In an arena such as the music industry, gimmicks have always been common; some more successful than others. When you think of KISS, you think of black and white face paint. When you think of Slipknot, you think of their masks. Even B*Witched (the asterisk is key) had their trademark denim look.
In July 2006, almost 10 years ago, OK Go released the video for their single Here It Goes Again on YouTube. The video, a single, continuous take of the band performing a choreographed dance routine on eight active treadmills, was a viral sensation. The band performed the routine live at the 2006 MTV Movie Awards and also won the 2007 Grammy Award for Best Short Form Music Video and the 2006 YouTube award for Most Creative Video. The video had amassed over 50 million views before being removed from YouTube in 2010. The reposted video has since been viewed over 30 million times.
In the 10 years since then, the Los Angeles based band have relied on the gimmick of one take music videos. While the new videos have upped the ante in terms of scale and impressiveness, few have experienced the same success as the video which launched them to international attention. This Too Shall Pass, released in 2010 was attached to two separate music videos; one, an outdoor production involving a marching band, and the second, an indoor production following the progression of a Rude Goldberg machine from start to finish.
Combined, these two videos have just over 60 million views in the six years since their release. These view counts, which when compared to other artists, for a band who prides themselves on their creative music videos, wouldn’t necessarily fill the band with joy. Consider the fact that 19 out of the top 20 most viewed music videos on YouTube have each been viewed over one billion times.
Last year demonstrated a clear change in approach from OK Go. For the video for their song I Won’t Let you Down the band traveled to Japan to undertake their biggest project to date. Using Honda UNI-CUBs (which are basically electric unicycles) and a variety of coloured umbrellas, the four band members along with a cast of extras reaching up to a reported 2,300 participants performed an intricate routine, revolving around the opening and closing of said umbrellas.

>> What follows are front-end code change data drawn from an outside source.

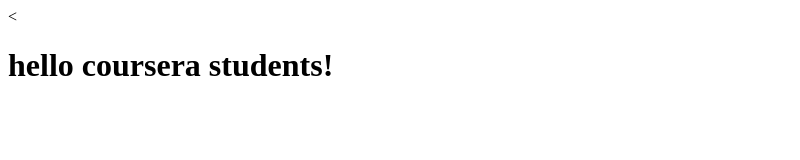
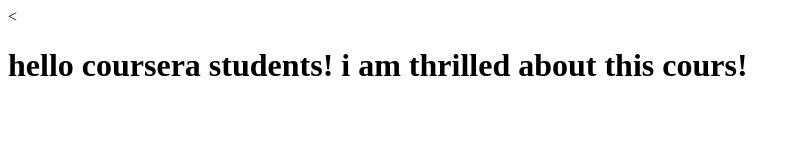
Before and after one commit to ghaythfr99/coursera-test, a plain HTML site: page index.html in a window 1280 px wide. Shown: the whole page, without its empty margins (0-800 px from the left). Drawn offline with Linux system fonts and the light colour scheme.

Commit message:
next version of web file.

```diff
--- a/index.html
+++ b/index.html
@@ -5,6 +5,6 @@
     <title>hello coursera</title>
   </head>
   <body>
-    <<h1>hello coursera  students!</h1>
+    <<h1>hello coursera  students! i am thrilled about this cours!</h1>
   </body>
 </html>
```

Filmed using a camera attached to an octocopter drone, which transitioned between ground level and hundreds of feet above the action, the video was viewed six million times in its first 48 hours online, and also won the band the 2015 MTV Video Music Award for Best Choreography.
The international success was back after a 9 year absence.
On February 11th of this year, the band, having released several teasers in the four days previous on their YouTube channel, took a different approach and premiered the video for Upside Down and Inside Out on their Facebook page.
The band upped the stakes yet again for this video, and filmed an entire choreographed routine, in one shot, in zero gravity.
The premise behind the video, and also the use of Facebook to promote it, have turned it into a viral gold mine. At the time of writing this article, just six days since its release, the video has been viewed over 47 million times and shared by over half a million users. Even more impressive, and also highlighting the reach Facebook has, is that the band’s page only has 829,000 likes.
After a few years in the viral wilderness, and after several failed attempts to give their online persona the resurgence it needed, OK Go are back with a bang.
Featured Image by PopTech on Flickr